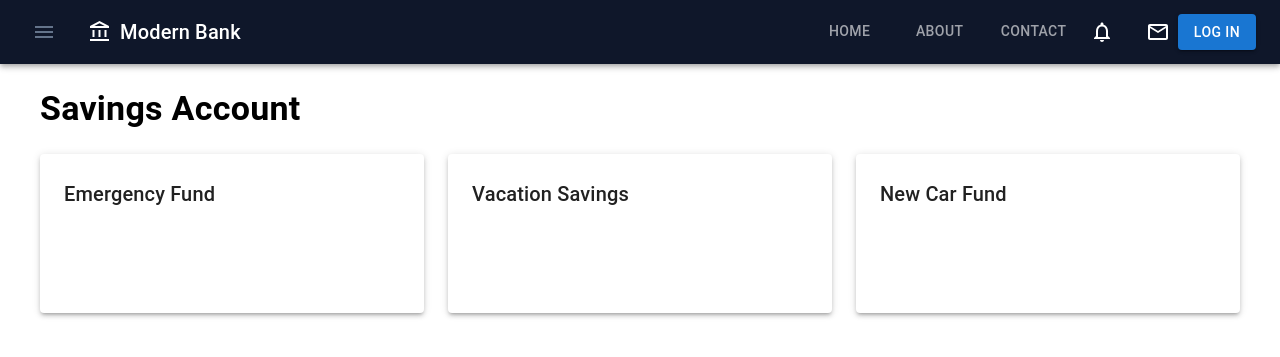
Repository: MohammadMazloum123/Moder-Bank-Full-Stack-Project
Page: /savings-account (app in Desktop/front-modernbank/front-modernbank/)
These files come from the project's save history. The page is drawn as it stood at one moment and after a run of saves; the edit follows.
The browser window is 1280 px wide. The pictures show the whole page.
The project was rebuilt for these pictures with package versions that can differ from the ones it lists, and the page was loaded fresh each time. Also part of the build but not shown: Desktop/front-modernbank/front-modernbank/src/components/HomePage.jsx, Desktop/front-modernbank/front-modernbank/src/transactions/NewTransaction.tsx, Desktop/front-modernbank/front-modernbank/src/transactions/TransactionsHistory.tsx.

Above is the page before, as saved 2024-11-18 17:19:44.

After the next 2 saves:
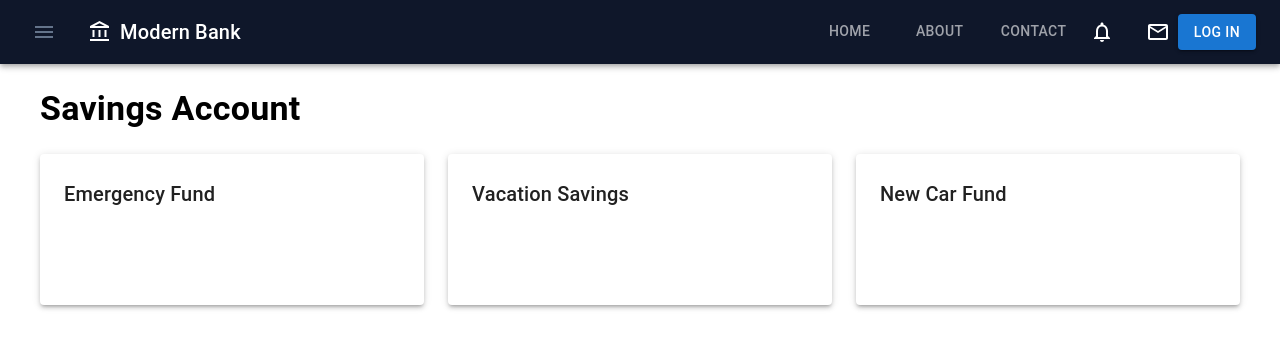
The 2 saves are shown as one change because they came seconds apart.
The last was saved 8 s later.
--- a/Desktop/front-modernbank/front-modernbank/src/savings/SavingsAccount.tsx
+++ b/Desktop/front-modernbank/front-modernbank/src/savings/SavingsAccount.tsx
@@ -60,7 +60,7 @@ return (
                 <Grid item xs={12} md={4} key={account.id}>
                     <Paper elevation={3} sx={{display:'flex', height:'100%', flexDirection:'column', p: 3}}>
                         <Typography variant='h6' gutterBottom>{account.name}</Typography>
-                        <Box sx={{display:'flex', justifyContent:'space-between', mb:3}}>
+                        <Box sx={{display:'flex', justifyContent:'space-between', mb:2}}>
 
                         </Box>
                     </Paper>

● ● ● ●

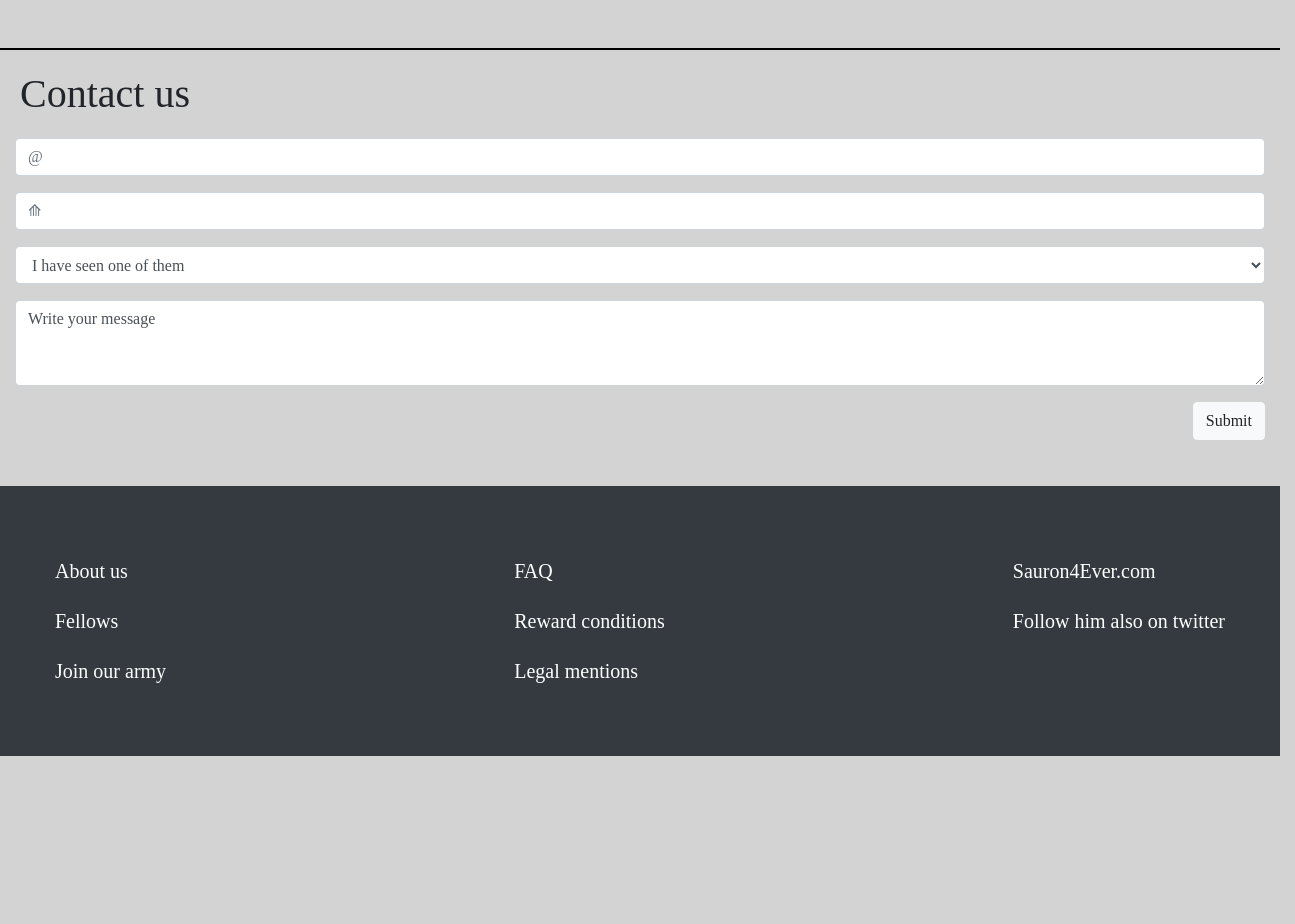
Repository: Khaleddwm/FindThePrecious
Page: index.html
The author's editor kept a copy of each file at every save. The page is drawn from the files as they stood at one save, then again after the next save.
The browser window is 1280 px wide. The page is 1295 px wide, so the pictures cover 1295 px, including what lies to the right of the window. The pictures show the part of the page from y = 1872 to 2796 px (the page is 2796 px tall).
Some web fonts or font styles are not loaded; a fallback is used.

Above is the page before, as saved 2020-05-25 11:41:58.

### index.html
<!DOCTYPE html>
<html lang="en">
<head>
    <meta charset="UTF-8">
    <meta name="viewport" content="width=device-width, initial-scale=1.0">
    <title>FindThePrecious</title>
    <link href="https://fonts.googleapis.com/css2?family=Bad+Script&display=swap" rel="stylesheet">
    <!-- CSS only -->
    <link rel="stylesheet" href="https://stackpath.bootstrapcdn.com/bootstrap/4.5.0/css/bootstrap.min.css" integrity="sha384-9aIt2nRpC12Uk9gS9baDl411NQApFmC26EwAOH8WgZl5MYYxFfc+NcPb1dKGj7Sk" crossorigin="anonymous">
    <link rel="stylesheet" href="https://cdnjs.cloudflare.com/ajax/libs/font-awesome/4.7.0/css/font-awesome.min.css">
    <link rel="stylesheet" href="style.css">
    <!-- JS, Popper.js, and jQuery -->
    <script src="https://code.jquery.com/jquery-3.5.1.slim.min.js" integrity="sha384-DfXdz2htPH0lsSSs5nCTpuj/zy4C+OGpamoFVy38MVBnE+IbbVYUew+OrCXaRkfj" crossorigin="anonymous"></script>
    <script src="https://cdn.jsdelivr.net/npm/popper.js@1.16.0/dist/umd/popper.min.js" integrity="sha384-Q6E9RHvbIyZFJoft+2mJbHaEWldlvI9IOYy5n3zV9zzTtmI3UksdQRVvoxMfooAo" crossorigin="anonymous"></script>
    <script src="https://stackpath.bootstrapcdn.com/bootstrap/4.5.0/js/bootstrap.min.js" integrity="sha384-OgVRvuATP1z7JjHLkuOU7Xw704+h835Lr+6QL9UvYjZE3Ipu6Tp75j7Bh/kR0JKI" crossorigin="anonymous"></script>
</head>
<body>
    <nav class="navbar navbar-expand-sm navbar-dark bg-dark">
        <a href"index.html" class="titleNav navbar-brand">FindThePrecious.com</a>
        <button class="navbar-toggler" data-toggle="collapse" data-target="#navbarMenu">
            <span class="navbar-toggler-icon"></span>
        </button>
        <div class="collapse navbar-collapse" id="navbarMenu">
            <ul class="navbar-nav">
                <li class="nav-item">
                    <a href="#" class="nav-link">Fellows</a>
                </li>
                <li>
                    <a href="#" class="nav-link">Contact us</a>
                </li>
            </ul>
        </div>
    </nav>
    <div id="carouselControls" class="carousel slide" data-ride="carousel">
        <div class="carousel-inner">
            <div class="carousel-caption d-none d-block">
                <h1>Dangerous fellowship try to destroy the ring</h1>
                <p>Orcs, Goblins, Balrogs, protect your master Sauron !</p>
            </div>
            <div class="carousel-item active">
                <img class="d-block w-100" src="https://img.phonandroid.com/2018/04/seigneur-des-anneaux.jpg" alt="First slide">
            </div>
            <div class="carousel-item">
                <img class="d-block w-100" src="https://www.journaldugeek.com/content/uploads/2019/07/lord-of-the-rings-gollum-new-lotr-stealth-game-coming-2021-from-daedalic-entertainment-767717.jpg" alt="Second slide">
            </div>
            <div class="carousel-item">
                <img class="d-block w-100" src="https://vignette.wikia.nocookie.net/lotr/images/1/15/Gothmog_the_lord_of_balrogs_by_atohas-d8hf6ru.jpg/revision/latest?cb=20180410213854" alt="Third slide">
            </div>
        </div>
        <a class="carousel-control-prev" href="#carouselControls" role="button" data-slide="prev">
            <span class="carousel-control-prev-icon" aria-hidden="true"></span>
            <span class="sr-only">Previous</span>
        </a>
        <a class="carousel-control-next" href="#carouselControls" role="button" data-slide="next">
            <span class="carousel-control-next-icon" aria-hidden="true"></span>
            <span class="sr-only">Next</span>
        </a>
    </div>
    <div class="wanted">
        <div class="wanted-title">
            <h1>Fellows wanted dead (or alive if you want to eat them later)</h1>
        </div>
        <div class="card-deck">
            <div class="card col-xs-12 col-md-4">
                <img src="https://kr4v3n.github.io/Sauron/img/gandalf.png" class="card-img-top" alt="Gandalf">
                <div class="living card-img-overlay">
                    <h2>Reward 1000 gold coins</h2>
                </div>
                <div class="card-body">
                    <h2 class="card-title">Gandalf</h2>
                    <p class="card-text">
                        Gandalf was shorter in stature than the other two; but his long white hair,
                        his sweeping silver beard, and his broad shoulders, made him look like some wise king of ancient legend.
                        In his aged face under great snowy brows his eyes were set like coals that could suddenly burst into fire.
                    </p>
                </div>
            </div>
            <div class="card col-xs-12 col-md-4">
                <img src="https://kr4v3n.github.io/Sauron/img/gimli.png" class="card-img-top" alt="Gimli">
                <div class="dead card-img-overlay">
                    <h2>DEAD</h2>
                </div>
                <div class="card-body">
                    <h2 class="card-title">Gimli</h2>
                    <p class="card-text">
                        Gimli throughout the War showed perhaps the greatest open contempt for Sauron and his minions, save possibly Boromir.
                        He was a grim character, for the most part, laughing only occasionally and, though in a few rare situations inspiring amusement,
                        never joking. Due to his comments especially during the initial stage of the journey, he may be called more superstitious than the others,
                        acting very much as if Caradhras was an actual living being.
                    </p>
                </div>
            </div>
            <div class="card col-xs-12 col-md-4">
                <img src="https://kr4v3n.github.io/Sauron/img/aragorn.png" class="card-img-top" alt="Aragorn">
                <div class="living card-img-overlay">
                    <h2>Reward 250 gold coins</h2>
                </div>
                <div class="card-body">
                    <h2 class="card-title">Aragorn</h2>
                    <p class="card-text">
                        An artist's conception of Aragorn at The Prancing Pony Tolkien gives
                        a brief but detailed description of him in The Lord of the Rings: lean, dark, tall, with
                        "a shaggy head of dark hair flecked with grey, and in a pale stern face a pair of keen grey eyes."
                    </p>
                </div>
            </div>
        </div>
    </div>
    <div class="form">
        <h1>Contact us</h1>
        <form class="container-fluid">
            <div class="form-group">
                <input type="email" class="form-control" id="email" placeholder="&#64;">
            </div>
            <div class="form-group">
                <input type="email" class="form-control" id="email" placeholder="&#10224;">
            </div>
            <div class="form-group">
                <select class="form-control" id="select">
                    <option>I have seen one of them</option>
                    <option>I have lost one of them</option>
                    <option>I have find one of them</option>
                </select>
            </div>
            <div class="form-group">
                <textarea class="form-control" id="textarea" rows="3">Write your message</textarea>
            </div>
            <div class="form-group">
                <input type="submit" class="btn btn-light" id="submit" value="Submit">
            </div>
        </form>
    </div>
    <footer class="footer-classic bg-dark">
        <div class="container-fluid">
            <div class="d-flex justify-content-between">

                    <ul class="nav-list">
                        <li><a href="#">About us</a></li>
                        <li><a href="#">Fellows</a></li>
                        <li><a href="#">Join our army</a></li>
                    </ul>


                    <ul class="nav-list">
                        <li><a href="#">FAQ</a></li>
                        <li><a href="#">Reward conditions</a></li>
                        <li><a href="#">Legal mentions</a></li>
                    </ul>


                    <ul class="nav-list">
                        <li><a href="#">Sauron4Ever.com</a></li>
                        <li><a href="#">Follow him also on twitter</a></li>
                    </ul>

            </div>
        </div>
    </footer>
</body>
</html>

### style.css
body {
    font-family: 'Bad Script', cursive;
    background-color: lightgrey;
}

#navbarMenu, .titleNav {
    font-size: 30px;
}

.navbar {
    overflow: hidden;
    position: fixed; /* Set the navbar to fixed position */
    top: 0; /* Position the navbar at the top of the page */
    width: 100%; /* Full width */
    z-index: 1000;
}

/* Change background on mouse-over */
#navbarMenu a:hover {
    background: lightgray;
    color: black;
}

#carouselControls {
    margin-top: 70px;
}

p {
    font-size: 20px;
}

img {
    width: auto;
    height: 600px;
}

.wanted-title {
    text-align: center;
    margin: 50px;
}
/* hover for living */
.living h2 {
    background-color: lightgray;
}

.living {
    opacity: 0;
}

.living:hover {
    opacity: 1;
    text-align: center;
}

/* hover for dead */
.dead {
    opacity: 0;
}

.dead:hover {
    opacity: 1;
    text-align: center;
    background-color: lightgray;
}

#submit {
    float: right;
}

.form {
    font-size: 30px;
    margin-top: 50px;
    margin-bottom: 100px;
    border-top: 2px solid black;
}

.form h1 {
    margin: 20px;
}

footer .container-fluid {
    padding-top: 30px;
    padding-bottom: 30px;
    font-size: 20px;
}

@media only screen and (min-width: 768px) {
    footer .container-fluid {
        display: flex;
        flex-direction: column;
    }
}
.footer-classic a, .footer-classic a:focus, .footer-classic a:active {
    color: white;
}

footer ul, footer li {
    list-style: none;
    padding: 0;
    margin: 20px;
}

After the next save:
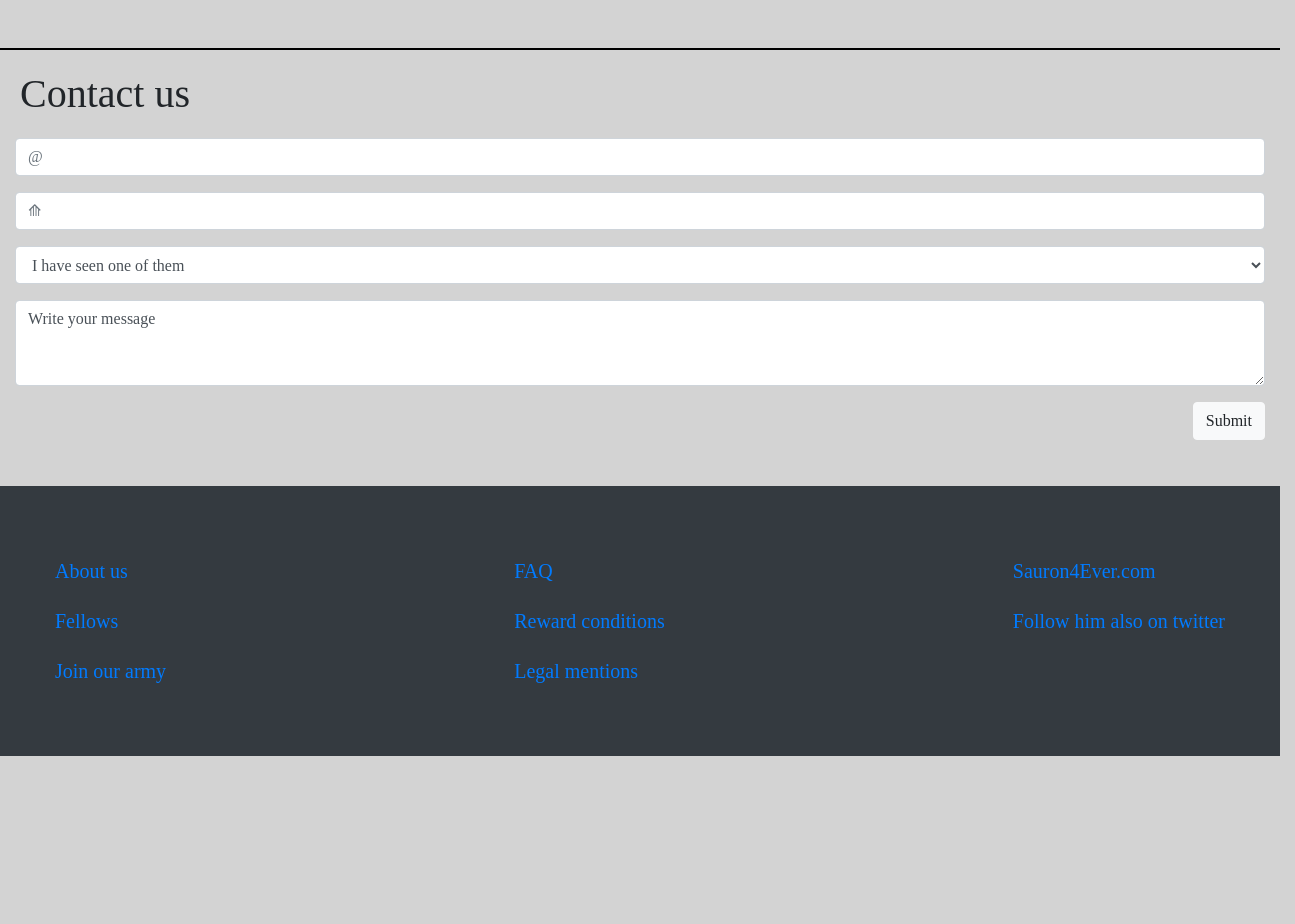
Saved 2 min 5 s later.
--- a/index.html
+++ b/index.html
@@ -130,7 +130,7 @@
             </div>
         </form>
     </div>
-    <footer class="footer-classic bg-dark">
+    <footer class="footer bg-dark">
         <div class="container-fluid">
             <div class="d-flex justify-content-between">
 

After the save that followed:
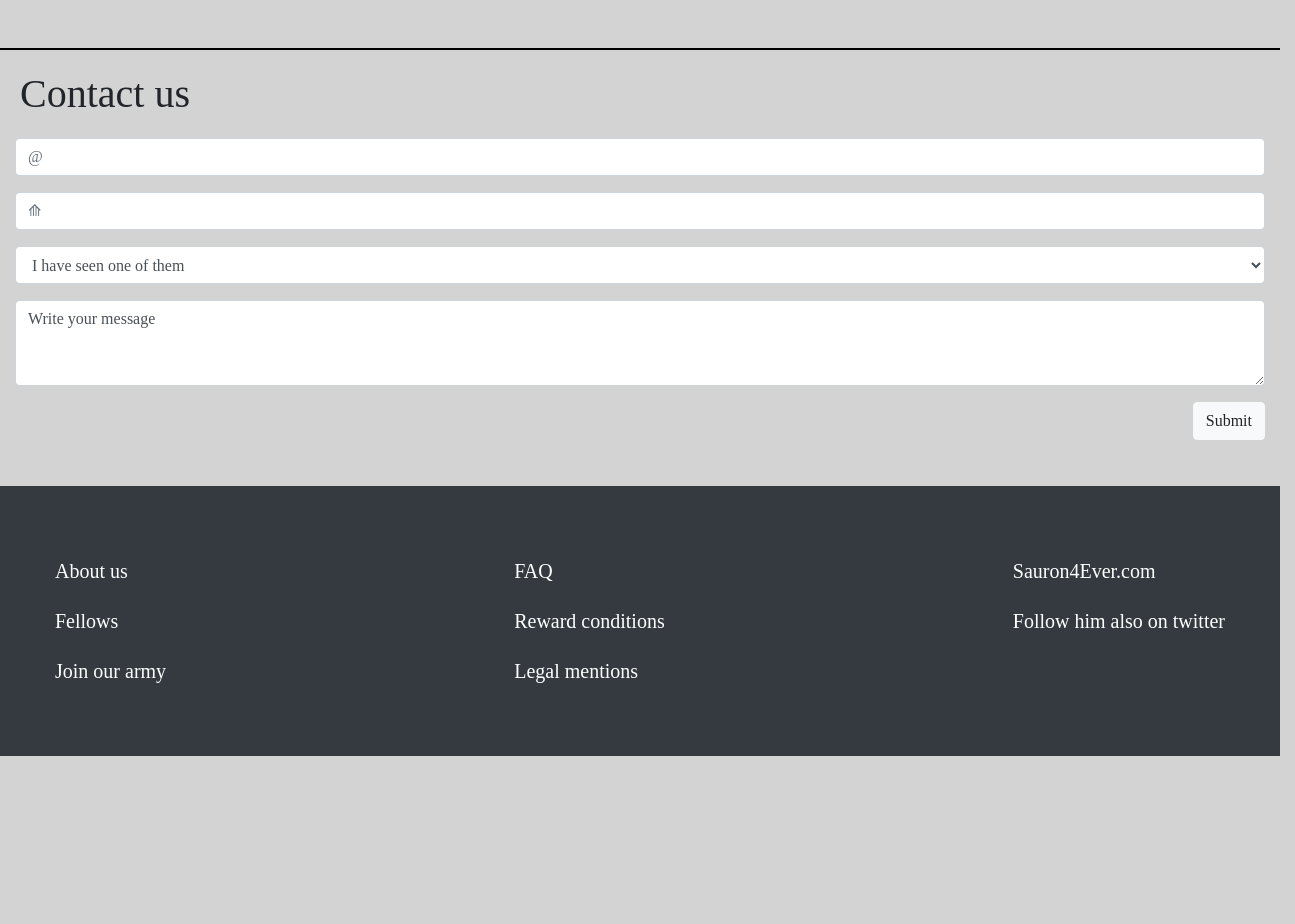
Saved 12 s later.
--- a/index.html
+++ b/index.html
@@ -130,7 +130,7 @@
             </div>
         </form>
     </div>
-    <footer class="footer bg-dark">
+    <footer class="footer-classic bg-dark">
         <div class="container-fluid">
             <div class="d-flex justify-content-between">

● ● ● ●

◆ WORK REQUIRED: Show all lines above holding "living".

◆ THE COMPLETED TASK:
                <div class="living card-img-overlay">
                        acting very much as if Caradhras was an actual living being.
                <div class="living card-img-overlay">
/* hover for living */
.living h2 {
.living {
.living:hover {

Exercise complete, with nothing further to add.